I want to call on all Cypriots to realize that this is a decisive moment, not only for political leaders, but also for everybody living on this island.
Having come to know a lot of people in the time I have been in this role, I feel that while some Cypriots believe that their problems are other Cypriots, I think that’s fundamentally wrong.
The problem Cypriots share is the absence of a settlement which is one of the reasons why a lot of young people leave the island, why investments that could have happened are not happening, why the benefits of economy of scale cannot be reached to their full potential, and why it has been very difficult to prepare for this hydrocarbons phase of Cyprus history.
So I think that this is really a time to think strategically and not tactically, and not only at the leaders’ level but across all elements of society, and understand that this is an opportunity that has to be grasped. It is a window of opportunity. We do not necessarily talk of deadlines, but the window may not be open forever. It’s not me saying that, but that’s my strong sense working with key interlocutors internationally and on the island that this country has to find a solution after 51 years. It’s possible. We have difficult months ahead, but there is nothing – I repeat nothing – in all the chapters that I know now quite well which I deem as unresolvable.
Every single issue can be solved if there is will, if there is dedication, and if that will is sustained as we go through all the chapters and eventually bring in the international community in some kind of [inaudible] final stage.
So that’s the news I have to share with you today.

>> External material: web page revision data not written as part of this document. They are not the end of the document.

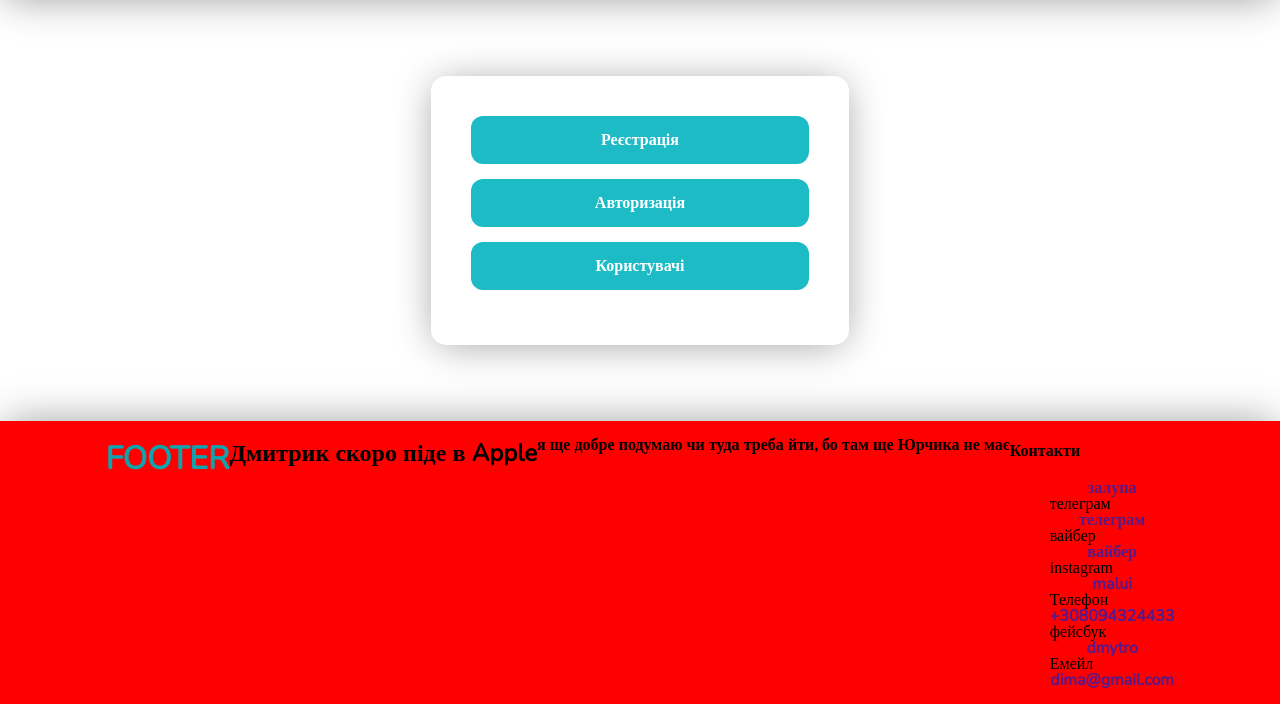
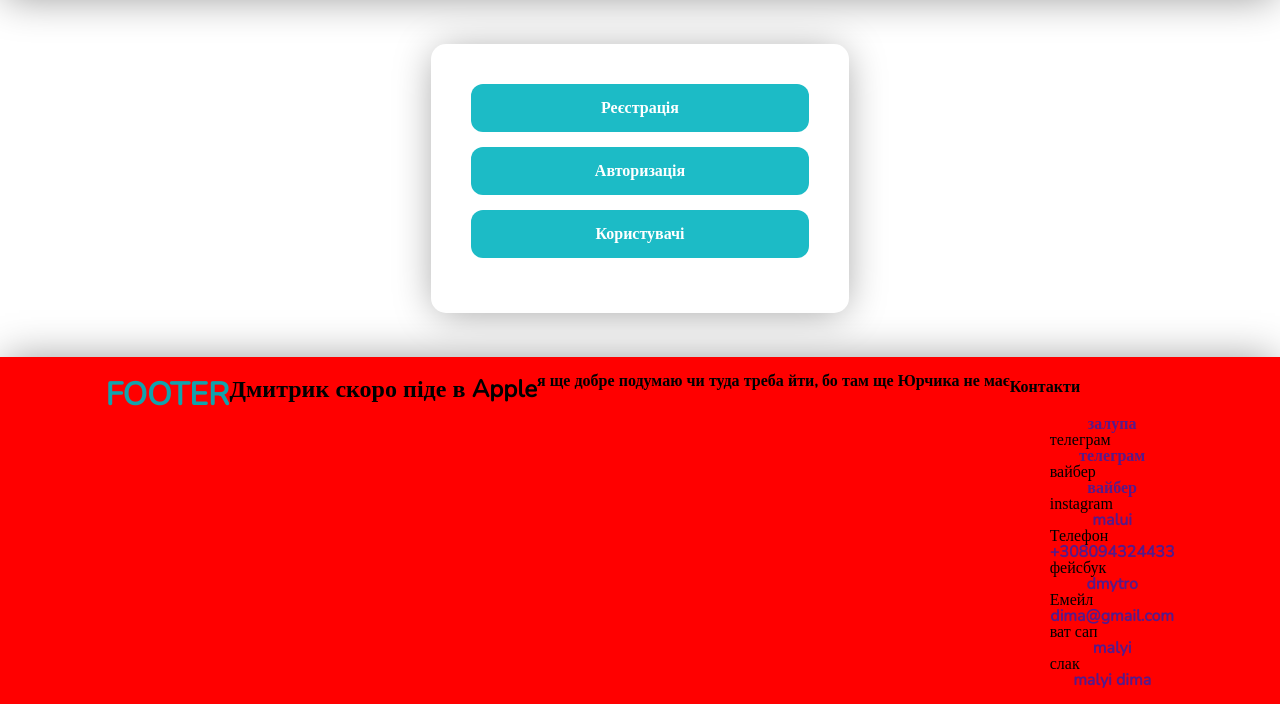
Before and after one commit to Morykvas/git, a PHP site: page /project-shop/index.php in a window 1280 px wide. Shown: the part 96-800 px from the top of the page. Run offline with PHP 8.4, Linux system fonts and the light colour scheme; some libraries are stand-ins or nearby versions.

Commit message:
доаю вот сап

```diff
--- a/footer.php
+++ b/footer.php
@@ -16,6 +16,8 @@
                                 <li>Телефон<a href="">+308094324433</a></li>
                                 <li>фейсбук<a href="">dmytro</a></li>
                                 <li>Емейл<a href="">dima@gmail.com</a></li>
+                                <li>ват сап<a href="">malyi</a></li>
+                                <li>слак<a href="">malyi dima</a></li>
                             </ul>
                         </div>
                     </div>
```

I am sure one of the first questions will be when exactly we will start – I can see that from the show of hands. I don’t have a date. The main reasons we don’t have a date is that we do not know the outcomes of the election in the north, but as soon as we know we will of course reach out to whoever is the Turkish Cypriot leader, and quickly agree on the date, but I’m thinking of something within weeks – not months – from now and also from the date when elections start over.”